Stored data entries:

-------

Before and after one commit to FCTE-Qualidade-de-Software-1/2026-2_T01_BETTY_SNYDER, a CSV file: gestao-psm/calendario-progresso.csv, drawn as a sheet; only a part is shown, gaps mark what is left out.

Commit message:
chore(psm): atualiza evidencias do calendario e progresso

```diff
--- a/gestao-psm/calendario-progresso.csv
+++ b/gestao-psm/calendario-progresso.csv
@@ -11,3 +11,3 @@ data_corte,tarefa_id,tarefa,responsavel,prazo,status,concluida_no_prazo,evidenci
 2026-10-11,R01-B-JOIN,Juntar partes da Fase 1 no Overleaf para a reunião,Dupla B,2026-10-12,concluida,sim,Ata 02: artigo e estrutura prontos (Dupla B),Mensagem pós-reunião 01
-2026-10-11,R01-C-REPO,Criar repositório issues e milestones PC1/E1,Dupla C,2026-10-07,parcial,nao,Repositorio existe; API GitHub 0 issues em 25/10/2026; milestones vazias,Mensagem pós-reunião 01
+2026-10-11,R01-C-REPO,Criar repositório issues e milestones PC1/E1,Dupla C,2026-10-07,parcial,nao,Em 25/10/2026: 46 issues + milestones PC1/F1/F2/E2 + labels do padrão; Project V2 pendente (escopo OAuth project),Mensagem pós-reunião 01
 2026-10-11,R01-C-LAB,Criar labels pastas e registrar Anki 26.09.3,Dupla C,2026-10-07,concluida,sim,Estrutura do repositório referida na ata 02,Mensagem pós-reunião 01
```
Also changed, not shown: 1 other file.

-------

#### Requirement
From the first record to the last, print each one exactly.

#### Task response
Before and after one commit to FCTE-Qualidade-de-Software-1/2026-2_T01_BETTY_SNYDER, a CSV file: gestao-psm/calendario-progresso.csv, drawn as a sheet; only a part is shown, gaps mark what is left out.

Commit message:
chore(psm): atualiza evidencias do calendario e progresso

```diff
--- a/gestao-psm/calendario-progresso.csv
+++ b/gestao-psm/calendario-progresso.csv
@@ -11,3 +11,3 @@ data_corte,tarefa_id,tarefa,responsavel,prazo,status,concluida_no_prazo,evidenci
 2026-10-11,R01-B-JOIN,Juntar partes da Fase 1 no Overleaf para a reunião,Dupla B,2026-10-12,concluida,sim,Ata 02: artigo e estrutura prontos (Dupla B),Mensagem pós-reunião 01
-2026-10-11,R01-C-REPO,Criar repositório issues e milestones PC1/E1,Dupla C,2026-10-07,parcial,nao,Repositorio existe; API GitHub 0 issues em 25/10/2026; milestones vazias,Mensagem pós-reunião 01
+2026-10-11,R01-C-REPO,Criar repositório issues e milestones PC1/E1,Dupla C,2026-10-07,parcial,nao,Em 25/10/2026: 46 issues + milestones PC1/F1/F2/E2 + labels do padrão; Project V2 pendente (escopo OAuth project),Mensagem pós-reunião 01
 2026-10-11,R01-C-LAB,Criar labels pastas e registrar Anki 26.09.3,Dupla C,2026-10-07,concluida,sim,Estrutura do repositório referida na ata 02,Mensagem pós-reunião 01
```
Also changed, not shown: 1 other file.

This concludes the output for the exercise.